**WHAT THE TASK ASKS**
What you output must match the entries exactly, apart from the pictures, which are left out.

Difference listings:

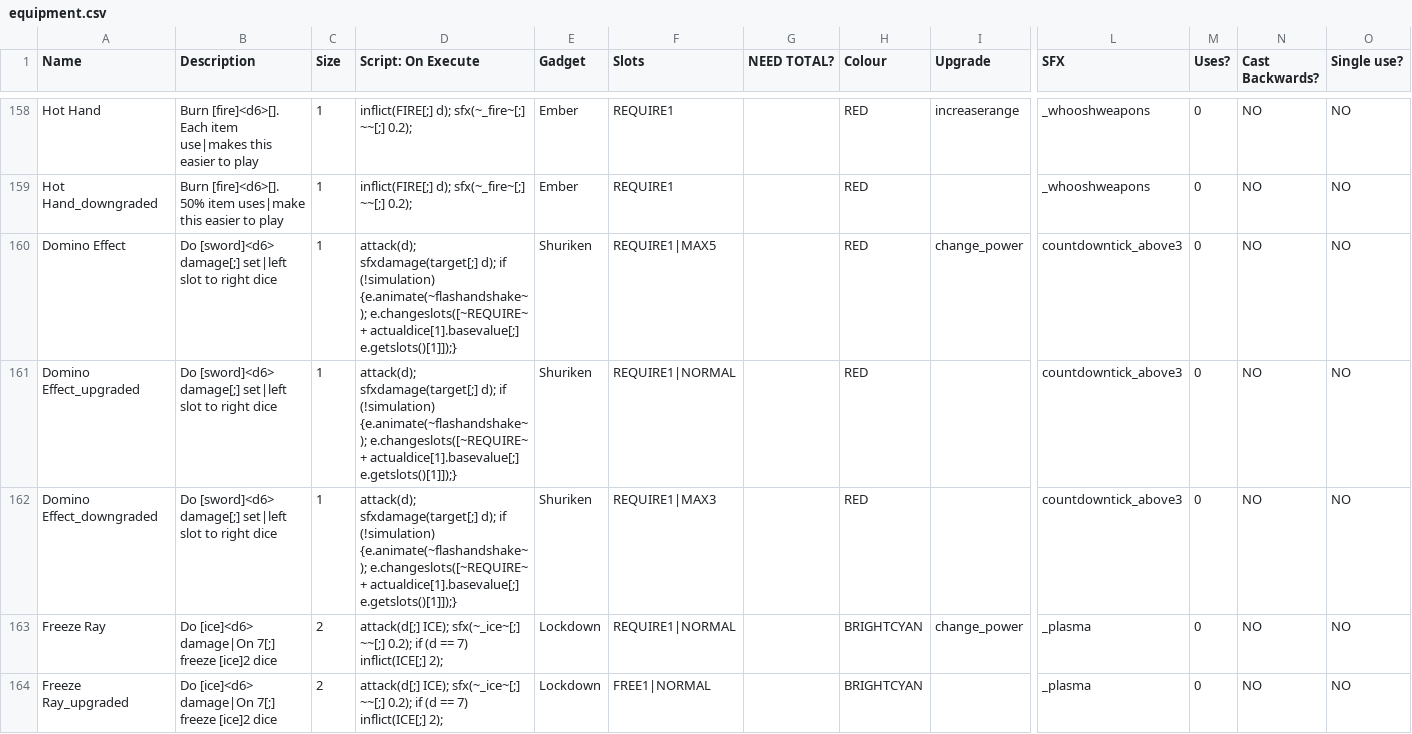
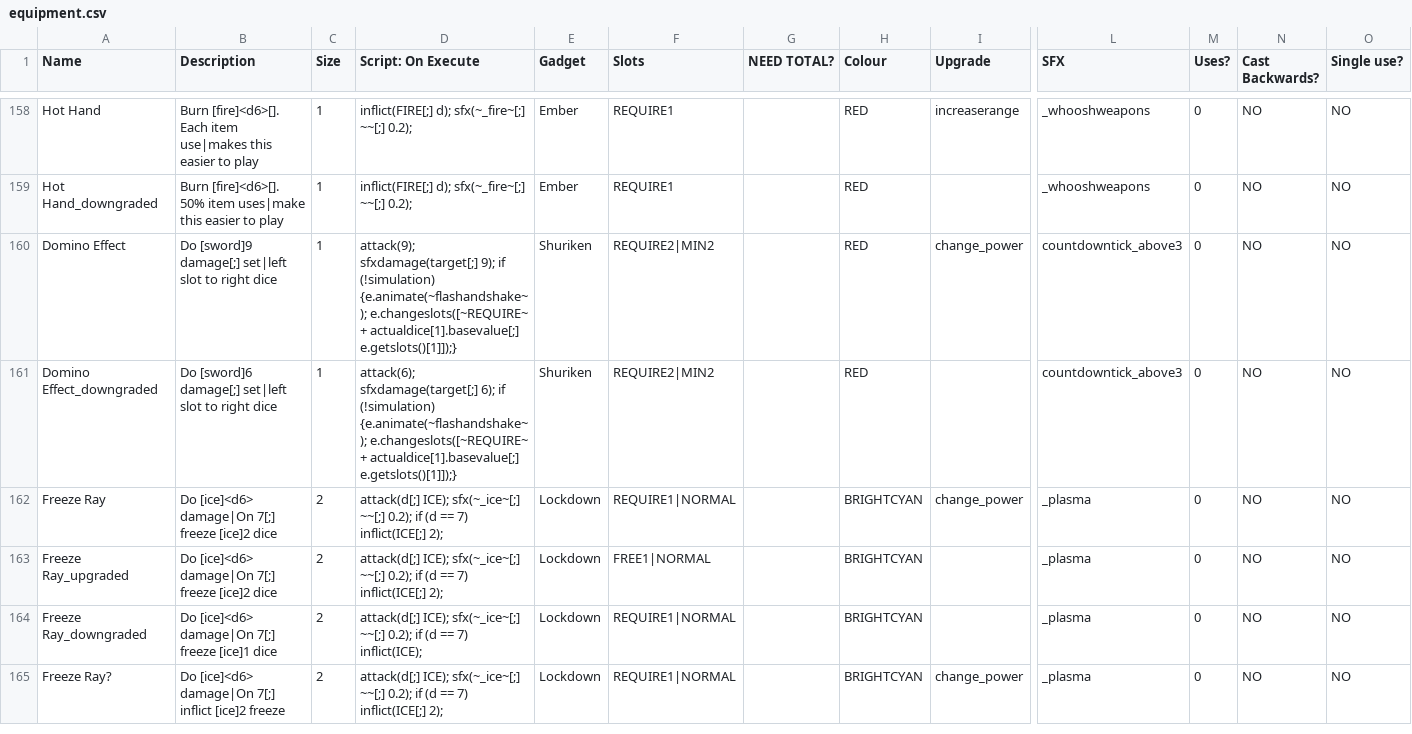
Before and after one commit to TheMysticSword/megaquest, a CSV file: _append/data/text/equipment.csv, drawn as a sheet; only a part is shown, gaps mark what is left out; the shorter side is filled out with more unchanged rows; removed rows and columns are numbered as before the commit, all else as after; rows hold the shown columns only; the diff names each change by its address in the sheet, - before the commit and + after, or states it on an @@ line.

Commit message:
Rework Domino Effect

```diff
--- a/_append/data/text/equipment.csv
+++ b/_append/data/text/equipment.csv
-B160 (Description): Do [sword]<d6> damage[;] set|left…
+B160 (Description): Do [sword]9 damage[;] set|left…
-D160 (Script: On Execute): attack(d); sfxdamage(target[;] d); if (!simulation)…
+D160 (Script: On Execute): attack(9); sfxdamage(target[;] 9); if (!simulation)…
-F160 (Slots): REQUIRE1|MAX5
+F160 (Slots): REQUIRE2|MIN2
-row 161: Domino Effect_upgraded | Do [sword]<d6> damage[;] set|left slot to right dice | 1 | attack(d); sfxdamage(target[;] d); if (!simulation) {e.animate(~flashandshake~); e.changeslots([~REQUIRE~ + actualdice[1].basevalue[;] e.getslots()[1]]);} | Shuriken | REQUIRE1|NORMAL |  | RED |  | countdowntick_above3 | 0 | NO | NO
-B161 (Description): Do [sword]<d6> damage[;] set|left…
+B161 (Description): Do [sword]6 damage[;] set|left…
-D161 (Script: On Execute): attack(d); sfxdamage(target[;] d); if (!simulation)…
+D161 (Script: On Execute): attack(6); sfxdamage(target[;] 6); if (!simulation)…
-F161 (Slots): REQUIRE1|MAX3
+F161 (Slots): REQUIRE2|MIN2
```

**FINAL ANSWER**
Before and after one commit to TheMysticSword/megaquest, a CSV file: _append/data/text/equipment.csv, drawn as a sheet; only a part is shown, gaps mark what is left out; the shorter side is filled out with more unchanged rows; removed rows and columns are numbered as before the commit, all else as after; rows hold the shown columns only; the diff names each change by its address in the sheet, - before the commit and + after, or states it on an @@ line.

Commit message:
Rework Domino Effect

```diff
--- a/_append/data/text/equipment.csv
+++ b/_append/data/text/equipment.csv
-B160 (Description): Do [sword]<d6> damage[;] set|left…
+B160 (Description): Do [sword]9 damage[;] set|left…
-D160 (Script: On Execute): attack(d); sfxdamage(target[;] d); if (!simulation)…
+D160 (Script: On Execute): attack(9); sfxdamage(target[;] 9); if (!simulation)…
-F160 (Slots): REQUIRE1|MAX5
+F160 (Slots): REQUIRE2|MIN2
-row 161: Domino Effect_upgraded | Do [sword]<d6> damage[;] set|left slot to right dice | 1 | attack(d); sfxdamage(target[;] d); if (!simulation) {e.animate(~flashandshake~); e.changeslots([~REQUIRE~ + actualdice[1].basevalue[;] e.getslots()[1]]);} | Shuriken | REQUIRE1|NORMAL |  | RED |  | countdowntick_above3 | 0 | NO | NO
-B161 (Description): Do [sword]<d6> damage[;] set|left…
+B161 (Description): Do [sword]6 damage[;] set|left…
-D161 (Script: On Execute): attack(d); sfxdamage(target[;] d); if (!simulation)…
+D161 (Script: On Execute): attack(6); sfxdamage(target[;] 6); if (!simulation)…
-F161 (Slots): REQUIRE1|MAX3
+F161 (Slots): REQUIRE2|MIN2
```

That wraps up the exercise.